**Instructions for the task:**
Line by line, repeat the material below exactly and leave the images out.

**Records for the exercise:**
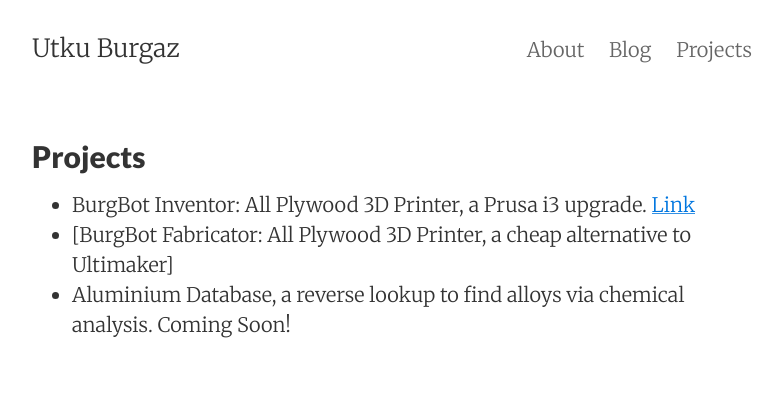
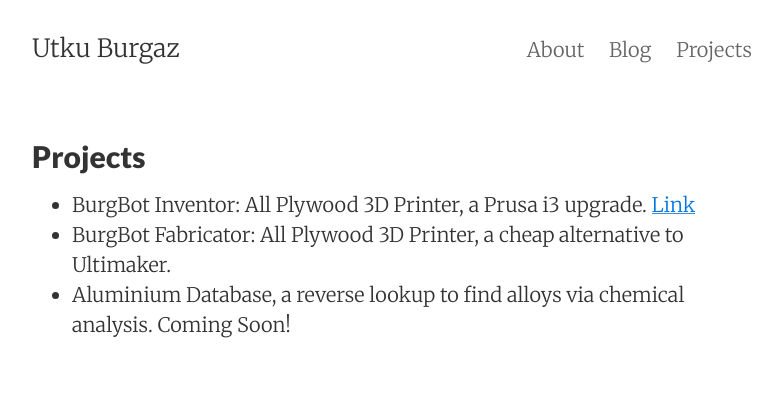
Before and after one commit to utkuburgaz/utkuburgaz.github.io, a Jekyll site: the page built from projects.md, in a window 1280 px wide. Shown: the top 415 px of the page, without its empty margins (248-1030 px from the left). Built offline with Jekyll 4.4.1, drawn with Linux system fonts in a browser that asks for light colours; part of the change alters nothing that is shown.

```diff
--- a/projects.md
+++ b/projects.md
@@ -4,6 +4,6 @@ title: Projects
 permalink: /projects/
 ---
 {{site.baseurl}}
-* BurgBot Inventor: All Plywood 3D Printer, a Prusa i3 upgrade. [Link](/_posts/2016-10-31-all-plywood-prusa-i3-3d-printer-burgbot.md)
-* [BurgBot Fabricator: All Plywood 3D Printer, a cheap alternative to Ultimaker]
+* BurgBot Inventor: All Plywood 3D Printer, a Prusa i3 upgrade. [Link]({{base.url}}/_posts/2016-10-31-all-plywood-prusa-i3-3d-printer-burgbot.md)
+* BurgBot Fabricator: All Plywood 3D Printer, a cheap alternative to Ultimaker.
 * Aluminium Database, a reverse lookup to find alloys via chemical analysis. Coming Soon!
```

**Solution to this problem:**
Before and after one commit to utkuburgaz/utkuburgaz.github.io, a Jekyll site: the page built from projects.md, in a window 1280 px wide. Shown: the top 415 px of the page, without its empty margins (248-1030 px from the left). Built offline with Jekyll 4.4.1, drawn with Linux system fonts in a browser that asks for light colours; part of the change alters nothing that is shown.

```diff
--- a/projects.md
+++ b/projects.md
@@ -4,6 +4,6 @@ title: Projects
 permalink: /projects/
 ---
 {{site.baseurl}}
-* BurgBot Inventor: All Plywood 3D Printer, a Prusa i3 upgrade. [Link](/_posts/2016-10-31-all-plywood-prusa-i3-3d-printer-burgbot.md)
-* [BurgBot Fabricator: All Plywood 3D Printer, a cheap alternative to Ultimaker]
+* BurgBot Inventor: All Plywood 3D Printer, a Prusa i3 upgrade. [Link]({{base.url}}/_posts/2016-10-31-all-plywood-prusa-i3-3d-printer-burgbot.md)
+* BurgBot Fabricator: All Plywood 3D Printer, a cheap alternative to Ultimaker.
 * Aluminium Database, a reverse lookup to find alloys via chemical analysis. Coming Soon!
```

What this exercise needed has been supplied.